REQUIRED WORK: Where the string "items" occurs in the material below, report the whole line.

DATASET RECORDS:
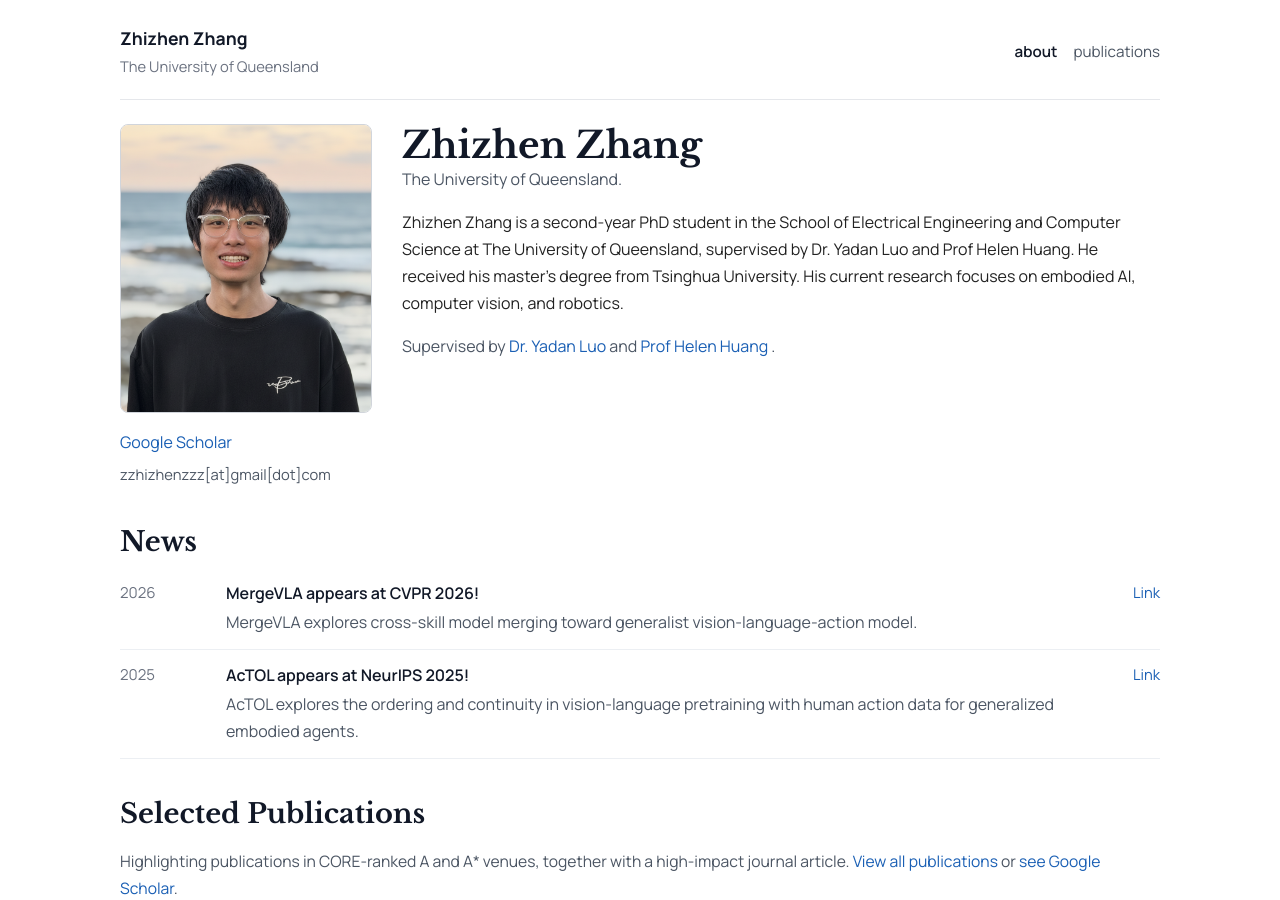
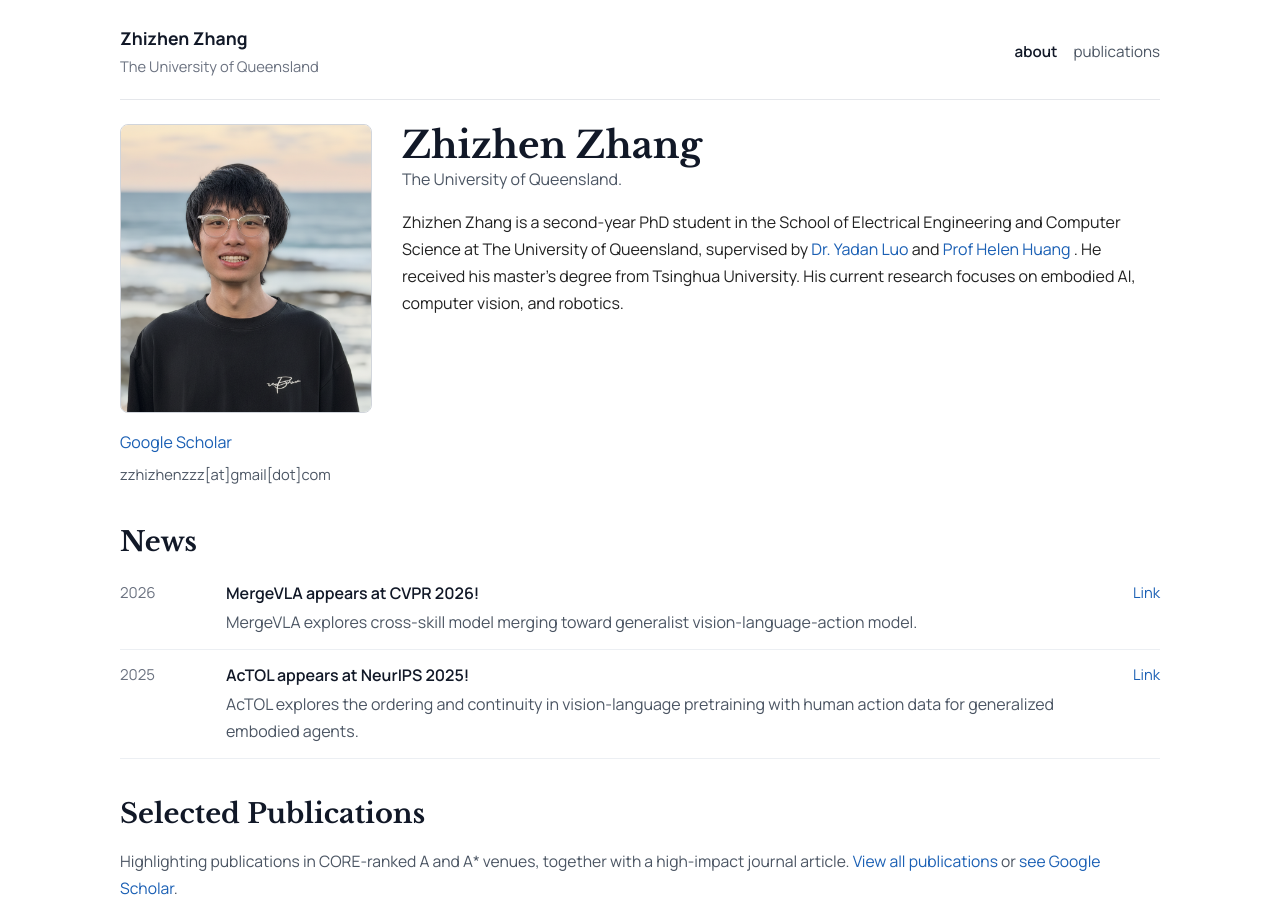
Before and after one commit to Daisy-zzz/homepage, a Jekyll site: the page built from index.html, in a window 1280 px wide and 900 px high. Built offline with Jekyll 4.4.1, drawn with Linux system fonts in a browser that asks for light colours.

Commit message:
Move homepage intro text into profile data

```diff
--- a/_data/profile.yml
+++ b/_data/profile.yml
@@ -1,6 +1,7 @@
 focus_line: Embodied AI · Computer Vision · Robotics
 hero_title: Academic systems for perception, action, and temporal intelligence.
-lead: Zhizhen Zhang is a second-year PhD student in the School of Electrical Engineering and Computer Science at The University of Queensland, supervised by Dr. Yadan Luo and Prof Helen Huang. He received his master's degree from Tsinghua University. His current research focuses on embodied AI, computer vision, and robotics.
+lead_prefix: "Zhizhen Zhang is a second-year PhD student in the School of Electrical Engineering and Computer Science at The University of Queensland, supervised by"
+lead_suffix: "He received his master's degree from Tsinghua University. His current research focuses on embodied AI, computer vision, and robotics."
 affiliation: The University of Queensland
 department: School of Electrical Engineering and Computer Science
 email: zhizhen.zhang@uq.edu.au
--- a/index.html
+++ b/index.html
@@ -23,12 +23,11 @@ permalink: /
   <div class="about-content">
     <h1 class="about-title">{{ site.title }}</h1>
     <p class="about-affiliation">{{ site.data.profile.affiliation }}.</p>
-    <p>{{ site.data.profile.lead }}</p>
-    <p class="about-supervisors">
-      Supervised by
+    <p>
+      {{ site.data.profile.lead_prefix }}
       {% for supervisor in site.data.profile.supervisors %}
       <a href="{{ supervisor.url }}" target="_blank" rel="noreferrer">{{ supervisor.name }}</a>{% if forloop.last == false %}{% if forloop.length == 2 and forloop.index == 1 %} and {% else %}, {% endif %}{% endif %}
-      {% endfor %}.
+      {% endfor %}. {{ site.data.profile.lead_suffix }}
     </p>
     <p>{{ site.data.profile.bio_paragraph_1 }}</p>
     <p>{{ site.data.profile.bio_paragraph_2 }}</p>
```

==

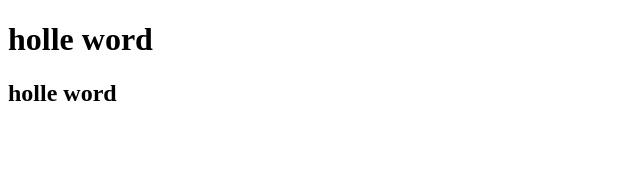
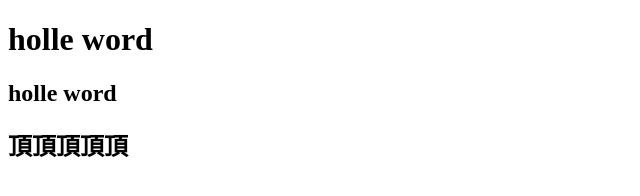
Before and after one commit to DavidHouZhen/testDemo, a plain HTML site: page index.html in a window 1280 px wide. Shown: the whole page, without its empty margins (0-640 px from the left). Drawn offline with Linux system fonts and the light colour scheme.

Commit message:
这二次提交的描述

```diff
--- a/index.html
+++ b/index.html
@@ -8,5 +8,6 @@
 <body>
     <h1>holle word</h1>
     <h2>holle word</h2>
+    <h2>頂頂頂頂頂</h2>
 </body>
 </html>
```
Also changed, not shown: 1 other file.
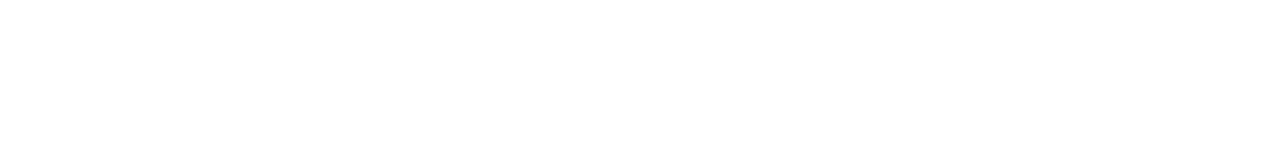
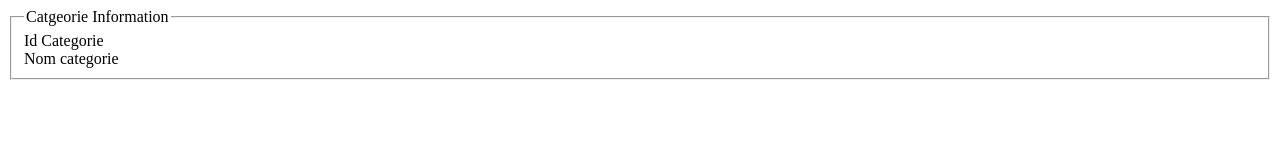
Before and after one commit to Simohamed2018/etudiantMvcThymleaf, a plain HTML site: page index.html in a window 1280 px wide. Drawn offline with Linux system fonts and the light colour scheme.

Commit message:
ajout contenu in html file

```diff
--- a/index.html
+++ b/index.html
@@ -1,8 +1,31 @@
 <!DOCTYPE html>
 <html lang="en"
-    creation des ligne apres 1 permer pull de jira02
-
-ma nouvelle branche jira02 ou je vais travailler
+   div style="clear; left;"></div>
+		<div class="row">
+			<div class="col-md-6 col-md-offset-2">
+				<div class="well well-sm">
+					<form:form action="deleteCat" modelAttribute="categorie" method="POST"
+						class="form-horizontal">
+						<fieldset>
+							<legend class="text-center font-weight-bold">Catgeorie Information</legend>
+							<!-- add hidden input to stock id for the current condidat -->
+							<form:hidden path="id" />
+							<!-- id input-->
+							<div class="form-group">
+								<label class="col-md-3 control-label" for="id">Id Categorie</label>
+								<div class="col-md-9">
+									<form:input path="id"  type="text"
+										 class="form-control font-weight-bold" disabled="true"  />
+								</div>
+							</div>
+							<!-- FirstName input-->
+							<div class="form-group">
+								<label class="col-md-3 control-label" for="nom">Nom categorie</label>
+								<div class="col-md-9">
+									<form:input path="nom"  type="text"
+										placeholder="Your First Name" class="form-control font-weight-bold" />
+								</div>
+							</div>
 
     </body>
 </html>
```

* * *

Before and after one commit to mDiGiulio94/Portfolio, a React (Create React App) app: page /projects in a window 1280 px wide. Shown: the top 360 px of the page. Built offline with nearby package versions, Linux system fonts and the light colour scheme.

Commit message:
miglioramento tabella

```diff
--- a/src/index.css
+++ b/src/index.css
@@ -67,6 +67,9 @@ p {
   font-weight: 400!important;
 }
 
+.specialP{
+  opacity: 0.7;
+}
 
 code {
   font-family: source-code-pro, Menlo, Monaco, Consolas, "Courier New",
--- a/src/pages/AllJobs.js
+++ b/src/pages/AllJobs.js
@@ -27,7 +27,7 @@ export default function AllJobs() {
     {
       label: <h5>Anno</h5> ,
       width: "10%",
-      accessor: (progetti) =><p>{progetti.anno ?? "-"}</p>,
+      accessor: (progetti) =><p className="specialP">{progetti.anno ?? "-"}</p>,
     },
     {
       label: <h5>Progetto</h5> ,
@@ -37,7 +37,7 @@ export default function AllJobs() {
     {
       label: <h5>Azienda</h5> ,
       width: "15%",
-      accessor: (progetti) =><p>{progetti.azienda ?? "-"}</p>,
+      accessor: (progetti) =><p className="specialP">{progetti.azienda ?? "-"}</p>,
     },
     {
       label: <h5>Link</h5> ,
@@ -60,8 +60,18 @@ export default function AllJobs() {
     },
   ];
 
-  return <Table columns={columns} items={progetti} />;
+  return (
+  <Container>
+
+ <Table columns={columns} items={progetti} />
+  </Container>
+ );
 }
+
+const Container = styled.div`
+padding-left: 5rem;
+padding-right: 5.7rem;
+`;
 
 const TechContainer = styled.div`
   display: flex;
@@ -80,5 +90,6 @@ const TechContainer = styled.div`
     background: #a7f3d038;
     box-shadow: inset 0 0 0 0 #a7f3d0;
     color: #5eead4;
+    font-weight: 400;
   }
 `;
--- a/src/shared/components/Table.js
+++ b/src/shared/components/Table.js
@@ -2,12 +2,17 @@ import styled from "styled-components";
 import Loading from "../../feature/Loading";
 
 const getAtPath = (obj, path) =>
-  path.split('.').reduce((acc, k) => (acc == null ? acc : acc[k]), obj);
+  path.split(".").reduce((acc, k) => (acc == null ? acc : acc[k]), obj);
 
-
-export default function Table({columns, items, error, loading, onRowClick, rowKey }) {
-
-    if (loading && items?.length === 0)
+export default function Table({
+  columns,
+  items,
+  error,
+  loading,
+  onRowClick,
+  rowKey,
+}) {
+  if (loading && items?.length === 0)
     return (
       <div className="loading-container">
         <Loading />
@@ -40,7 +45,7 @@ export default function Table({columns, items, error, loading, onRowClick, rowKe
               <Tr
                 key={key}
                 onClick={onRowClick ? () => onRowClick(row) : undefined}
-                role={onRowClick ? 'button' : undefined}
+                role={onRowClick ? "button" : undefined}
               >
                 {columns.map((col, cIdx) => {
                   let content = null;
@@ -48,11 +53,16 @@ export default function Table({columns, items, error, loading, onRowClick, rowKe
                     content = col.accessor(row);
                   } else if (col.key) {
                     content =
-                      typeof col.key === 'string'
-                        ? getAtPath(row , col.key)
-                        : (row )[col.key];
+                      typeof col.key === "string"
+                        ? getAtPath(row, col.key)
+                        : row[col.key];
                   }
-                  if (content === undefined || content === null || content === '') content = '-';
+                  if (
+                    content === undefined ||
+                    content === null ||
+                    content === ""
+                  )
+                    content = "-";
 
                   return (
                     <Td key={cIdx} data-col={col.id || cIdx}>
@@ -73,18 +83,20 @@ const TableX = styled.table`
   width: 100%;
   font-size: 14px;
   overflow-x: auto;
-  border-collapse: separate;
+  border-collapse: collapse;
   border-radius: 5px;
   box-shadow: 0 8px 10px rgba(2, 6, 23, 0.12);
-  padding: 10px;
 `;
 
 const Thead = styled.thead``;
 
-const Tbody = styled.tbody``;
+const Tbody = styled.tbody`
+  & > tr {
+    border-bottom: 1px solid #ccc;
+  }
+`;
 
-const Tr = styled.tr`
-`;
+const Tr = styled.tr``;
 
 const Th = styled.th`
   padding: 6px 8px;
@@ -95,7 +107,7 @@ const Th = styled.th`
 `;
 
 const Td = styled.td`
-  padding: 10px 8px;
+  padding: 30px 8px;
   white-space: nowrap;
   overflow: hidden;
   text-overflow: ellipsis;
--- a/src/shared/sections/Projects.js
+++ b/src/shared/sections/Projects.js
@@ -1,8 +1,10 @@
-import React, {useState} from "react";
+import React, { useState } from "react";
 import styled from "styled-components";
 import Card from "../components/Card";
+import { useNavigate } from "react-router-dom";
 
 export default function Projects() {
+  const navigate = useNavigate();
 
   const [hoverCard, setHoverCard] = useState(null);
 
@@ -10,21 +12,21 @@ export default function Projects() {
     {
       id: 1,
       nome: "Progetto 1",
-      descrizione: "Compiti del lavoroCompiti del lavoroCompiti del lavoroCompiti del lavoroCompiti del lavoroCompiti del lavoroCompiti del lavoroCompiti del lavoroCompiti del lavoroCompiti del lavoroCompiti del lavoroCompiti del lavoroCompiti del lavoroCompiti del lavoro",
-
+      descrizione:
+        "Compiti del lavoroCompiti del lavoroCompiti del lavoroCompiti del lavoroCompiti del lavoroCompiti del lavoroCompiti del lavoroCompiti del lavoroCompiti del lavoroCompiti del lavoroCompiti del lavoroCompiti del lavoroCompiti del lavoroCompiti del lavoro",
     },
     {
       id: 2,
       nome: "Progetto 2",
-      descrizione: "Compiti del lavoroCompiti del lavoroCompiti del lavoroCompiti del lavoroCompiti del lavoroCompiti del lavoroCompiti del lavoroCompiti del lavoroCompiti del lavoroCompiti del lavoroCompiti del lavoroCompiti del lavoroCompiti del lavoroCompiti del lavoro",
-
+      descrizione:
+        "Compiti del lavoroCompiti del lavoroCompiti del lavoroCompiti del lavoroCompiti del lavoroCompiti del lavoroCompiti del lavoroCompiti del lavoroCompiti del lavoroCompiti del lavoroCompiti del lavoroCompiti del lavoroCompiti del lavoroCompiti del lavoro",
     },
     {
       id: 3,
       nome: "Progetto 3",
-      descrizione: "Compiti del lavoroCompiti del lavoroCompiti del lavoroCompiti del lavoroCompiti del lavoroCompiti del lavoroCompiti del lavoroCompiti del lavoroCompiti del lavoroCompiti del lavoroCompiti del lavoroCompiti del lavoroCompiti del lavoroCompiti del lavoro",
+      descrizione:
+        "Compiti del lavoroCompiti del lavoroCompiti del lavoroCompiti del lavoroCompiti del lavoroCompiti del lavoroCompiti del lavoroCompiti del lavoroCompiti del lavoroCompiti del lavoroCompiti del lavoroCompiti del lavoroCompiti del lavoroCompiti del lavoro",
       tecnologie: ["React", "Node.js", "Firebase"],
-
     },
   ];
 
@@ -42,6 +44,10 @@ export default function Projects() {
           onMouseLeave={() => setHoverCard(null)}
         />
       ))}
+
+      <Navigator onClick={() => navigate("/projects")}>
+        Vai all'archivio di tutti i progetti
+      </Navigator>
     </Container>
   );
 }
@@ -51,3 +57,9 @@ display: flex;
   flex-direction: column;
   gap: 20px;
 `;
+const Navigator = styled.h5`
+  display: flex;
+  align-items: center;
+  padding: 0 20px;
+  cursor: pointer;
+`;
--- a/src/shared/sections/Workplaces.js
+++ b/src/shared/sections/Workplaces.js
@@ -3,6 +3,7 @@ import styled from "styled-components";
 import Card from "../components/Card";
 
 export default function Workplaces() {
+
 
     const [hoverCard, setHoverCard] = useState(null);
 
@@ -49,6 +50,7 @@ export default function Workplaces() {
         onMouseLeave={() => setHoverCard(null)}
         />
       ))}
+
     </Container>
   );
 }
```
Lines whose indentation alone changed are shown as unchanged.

ANSWER SECTION:
-  return <Table columns={columns} items={progetti} />;
+ <Table columns={columns} items={progetti} />
-export default function Table({columns, items, error, loading, onRowClick, rowKey }) {
-    if (loading && items?.length === 0)
+  items,
+  if (loading && items?.length === 0)
@@ -40,7 +45,7 @@ export default function Table({columns, items, error, loading, onRowClick, rowKe
@@ -48,11 +53,16 @@ export default function Table({columns, items, error, loading, onRowClick, rowKe
+  align-items: center;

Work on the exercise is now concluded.